Music: Patriotic Songs

Sources

Hail Columbia. The nationalist impulses at work in the early republican era achieved their clearest expression in patriotic songs, which in turn furthered a sense of unity among Americans. One of the best-known patriotic songs from this period was Hail Columbia, by Philadelphian Joseph Hopkinson, the son of Francis Hopkinson, a composer and a signer of the Declaration of Independence. The younger Hopkinson wrote the words to this song at the request of singer Gilbert Fox, who performed it on 25 April 1798, to the music of the Presidents March by Philip Phile. This song was motivated by tensions between the United States and France that had brought the two nations to the brink of war. With France and Great Britain already at war, Americans were deeply divided, with Federalists in favor of war with France and Republicans deeply hostile to England.

ADAMS & LIBERTY

Bostonian Robert Treat Paine Jr. wrote Adams & Liberty (1798) at a time when New England Federalists were campaigning for war with France and a Constitution that would establish a strong federal government. The following stanzas from Pained song express attitudes typical of the region.

III

While FRANCE her huge limbs bathes recumbent in blood,

And Societys base threats with wide dissolution;

May PEACE, like the Dove, who returnd from the flood,

Find an Ark of abode in our mild CONSTITUTION!

But though PEACE is our aim,

Yet the boon we disclaim,

If bought by our SOVREIGNTY, JUSTICE, or FAME.

VIII

Should the TEMPEST OF WAR overshadow our land,

Its bolts could neer rend FREEDOMs temple asunder;

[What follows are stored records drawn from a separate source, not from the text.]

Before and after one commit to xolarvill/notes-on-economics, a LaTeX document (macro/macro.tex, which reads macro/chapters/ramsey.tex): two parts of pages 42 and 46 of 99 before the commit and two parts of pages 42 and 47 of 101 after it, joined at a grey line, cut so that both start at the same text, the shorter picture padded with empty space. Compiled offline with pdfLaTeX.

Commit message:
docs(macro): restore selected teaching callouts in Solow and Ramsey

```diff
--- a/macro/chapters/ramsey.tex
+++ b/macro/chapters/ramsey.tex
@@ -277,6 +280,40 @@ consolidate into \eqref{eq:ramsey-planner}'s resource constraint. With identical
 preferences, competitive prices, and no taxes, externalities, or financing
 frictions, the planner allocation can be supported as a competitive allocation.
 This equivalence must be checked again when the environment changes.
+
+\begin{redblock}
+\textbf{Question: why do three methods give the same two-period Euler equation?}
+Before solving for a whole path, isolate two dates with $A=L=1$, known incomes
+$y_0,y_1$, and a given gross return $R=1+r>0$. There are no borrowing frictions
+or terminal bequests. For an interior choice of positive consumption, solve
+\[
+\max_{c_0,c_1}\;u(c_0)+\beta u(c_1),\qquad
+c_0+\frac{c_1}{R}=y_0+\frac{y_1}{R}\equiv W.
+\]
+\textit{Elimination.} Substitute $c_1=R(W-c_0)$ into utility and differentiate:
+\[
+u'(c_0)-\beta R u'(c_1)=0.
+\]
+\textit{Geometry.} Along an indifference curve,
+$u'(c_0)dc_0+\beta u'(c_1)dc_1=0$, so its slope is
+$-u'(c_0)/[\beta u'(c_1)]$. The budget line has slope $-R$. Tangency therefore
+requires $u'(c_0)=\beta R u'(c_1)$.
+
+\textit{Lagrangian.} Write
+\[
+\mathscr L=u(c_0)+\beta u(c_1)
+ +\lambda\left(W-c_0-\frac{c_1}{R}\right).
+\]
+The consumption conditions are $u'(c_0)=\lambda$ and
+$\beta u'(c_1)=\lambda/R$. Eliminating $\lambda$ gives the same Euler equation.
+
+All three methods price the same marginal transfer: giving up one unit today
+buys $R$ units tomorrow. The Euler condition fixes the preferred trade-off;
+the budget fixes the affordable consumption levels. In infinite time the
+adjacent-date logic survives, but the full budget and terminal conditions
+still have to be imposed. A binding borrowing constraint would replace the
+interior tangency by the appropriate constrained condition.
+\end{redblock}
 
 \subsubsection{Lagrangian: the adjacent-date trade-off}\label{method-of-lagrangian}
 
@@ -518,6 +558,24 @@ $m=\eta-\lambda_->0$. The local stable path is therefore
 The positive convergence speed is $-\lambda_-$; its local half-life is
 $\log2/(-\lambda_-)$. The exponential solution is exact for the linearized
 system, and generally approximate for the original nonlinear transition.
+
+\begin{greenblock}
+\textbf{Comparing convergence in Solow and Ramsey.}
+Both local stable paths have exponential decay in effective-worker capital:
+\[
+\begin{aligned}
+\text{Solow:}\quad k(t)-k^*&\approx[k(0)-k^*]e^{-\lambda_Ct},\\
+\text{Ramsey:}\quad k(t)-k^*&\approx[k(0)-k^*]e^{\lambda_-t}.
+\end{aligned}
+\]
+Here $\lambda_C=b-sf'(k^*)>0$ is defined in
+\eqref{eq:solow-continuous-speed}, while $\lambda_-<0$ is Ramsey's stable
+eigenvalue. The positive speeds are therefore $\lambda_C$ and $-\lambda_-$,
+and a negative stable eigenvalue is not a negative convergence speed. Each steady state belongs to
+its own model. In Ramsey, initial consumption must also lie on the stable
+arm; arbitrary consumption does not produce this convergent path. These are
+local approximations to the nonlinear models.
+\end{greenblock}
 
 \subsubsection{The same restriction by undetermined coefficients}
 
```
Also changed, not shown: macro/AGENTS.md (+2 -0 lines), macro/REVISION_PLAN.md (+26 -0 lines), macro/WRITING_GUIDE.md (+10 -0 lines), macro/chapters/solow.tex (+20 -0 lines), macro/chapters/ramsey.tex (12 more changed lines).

For, unmovd, at its portal, would WASHINGTON stand,

And repulse, with his BREAST, the assaults of the THUNDER!

His sword, from the sleep

Of its scabbard, would leap,

And conduct, with its point, every flash to the deep.

IX

Let FAME to the world sound AMERICAs voice;

No INTRIGUE can her sons from their GOVERNMENT sever,

Her PRIDE is her ADAMSher LAWS are his CHOICE,

And shall flourish, till LIBERTY slumber foreverl

Then unite, heart and hand,

Like Leonidas band,

And swear to the GOD of the ocean and land,

That neer shall the sons of COLUMBIA be slaves, While the earth bears a plant, or the sea rolls its waves.

Source: Robert Treat Paine Jr., Adams & Liberty. The Boston Patriotic Song (Boston: Printed by I. Thomas & E.T. Andrews, 1798).

Partisan Patriotism. As Hopkinson explained, his objective was to promote a sense of nationalism that would transcend these divisions: to get up an American spirit which should be independent of, and above the interests, passion and policy of both belligerents, and look and feel exclusively for our honor and rights. Yet despite Hopkinsons claims to the contrary, Hail Columbia served a highly partisan purpose. A Federalist himself, he set the lyrics to the tune of the Presidents March, which was closely associated with George Washington and had become a rallying song for the Federalists. In giving this tune a set of patriotic lyrics Hopkinson enhanced its effectiveness and reinforced Federalist claims to patriotic nonpartisanship. One Republican paper condemned the song as a partisan tool, which contained, amidst the most ridiculous bombast, the vilest adulation to the anglo-monarchical party. Despite its partisan overtones, Hail Columbia achieved widespread popularity and was quickly established as the first American national anthem. Later the same year poet Robert Treat Paine Jr. wrote the lyrics for Adams & Liberty, which also tapped into partisan passions against France.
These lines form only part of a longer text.